However, I'd assume some downsides exist to using an existing back-end. Compile time is one I've seen mentioned in the context of Rust, and I'd assume you lose some flexibility in how you compile and optimize your code when using a pre-existing compiler infrastructure.
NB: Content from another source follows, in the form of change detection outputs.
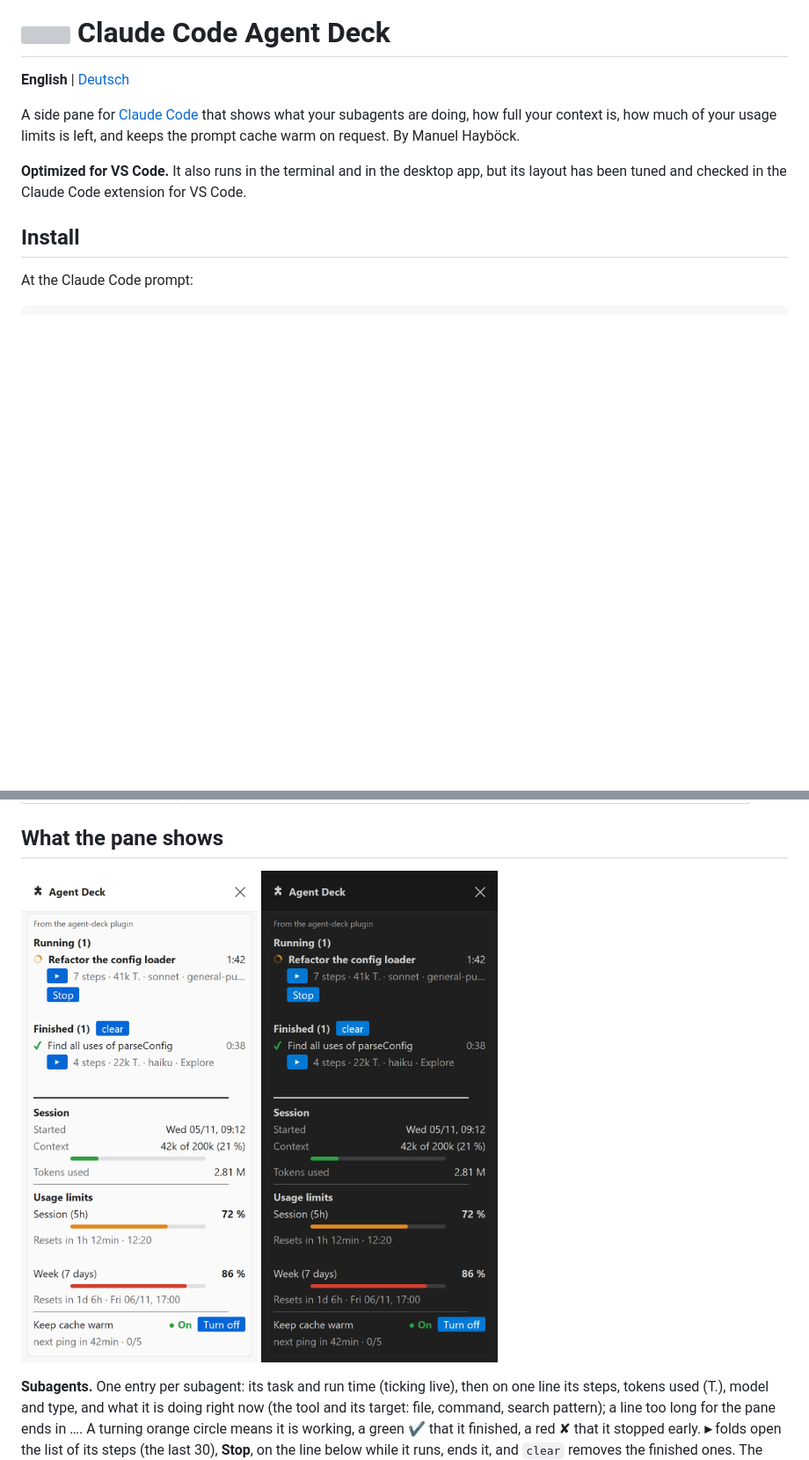
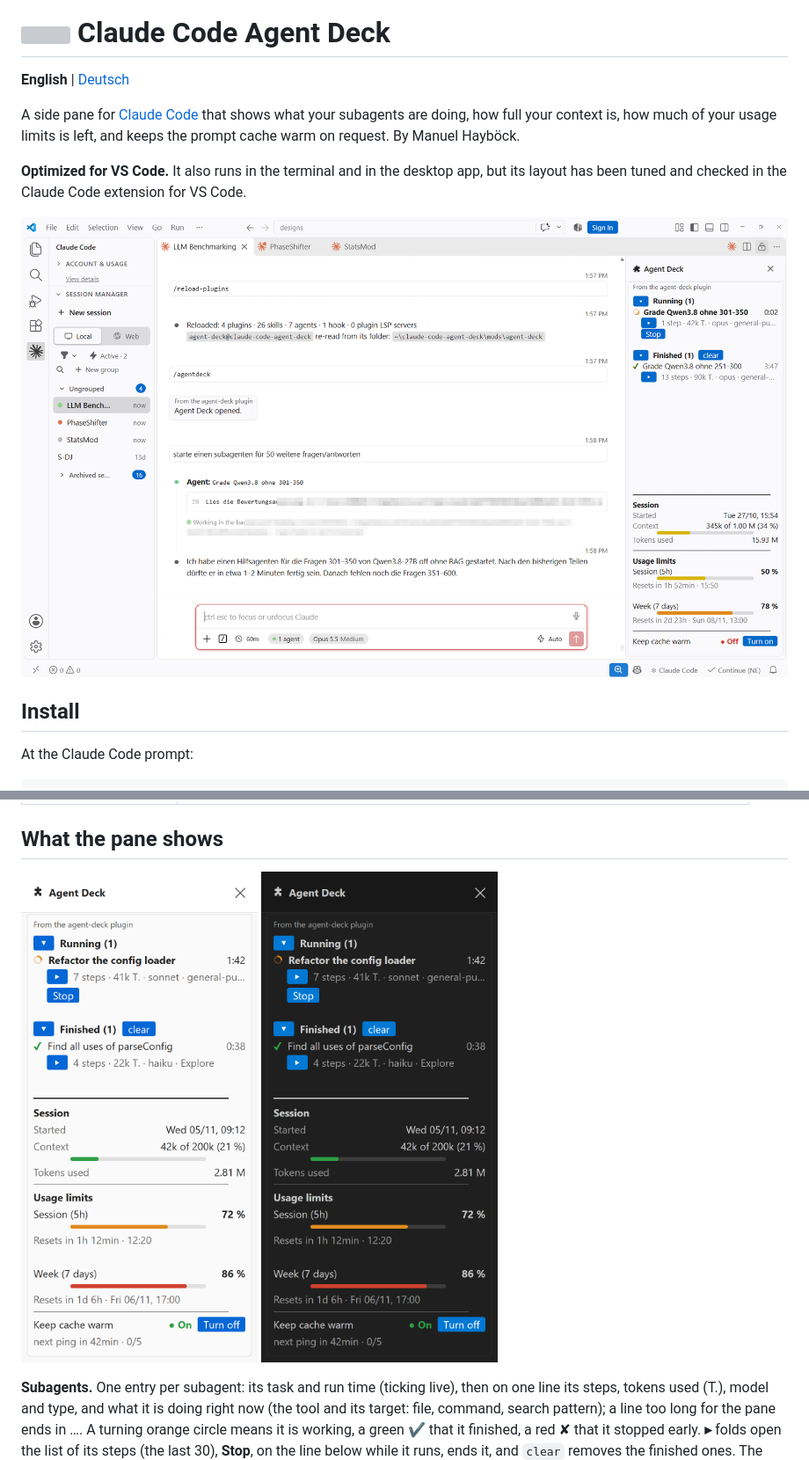
Before and after one commit to hayboeck/claude-code-agent-deck, a Markdown page: README.md, 2 parts joined by grey strips. Shown at 88% size. Drawn GitHub-style; pictures changed too: docs/agent-deck-dark.png, docs/agent-deck.png, docs/overview.png (added); blank space fills up the shorter version; grey boxes are pictures that could not be loaded.

```diff
--- a/README.md
+++ b/README.md
@@ -5,6 +5,8 @@
 A side pane for [Claude Code](https://claude.com/claude-code) that shows what your subagents are doing, how full your context is, how much of your usage limits is left, and keeps the prompt cache warm on request. By Manuel Hayböck.
 
 **Optimized for VS Code.** It also runs in the terminal and in the desktop app, but its layout has been tuned and checked in the Claude Code extension for VS Code.
+
+<img src="docs/overview.png" alt="Agent Deck docked beside a Claude Code chat in VS Code: a running and a finished subagent, session, usage limits and the keep-cache-warm switch">
 
 ## Install
 
```
Also changed, not shown: README.de.md (+2 -0 lines).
What are some pitfalls/downsides of using an existing IR/optimizer/compiler infrastructure for a compiled language (as opposed to writing your own, rather than transpilation/bytecode)?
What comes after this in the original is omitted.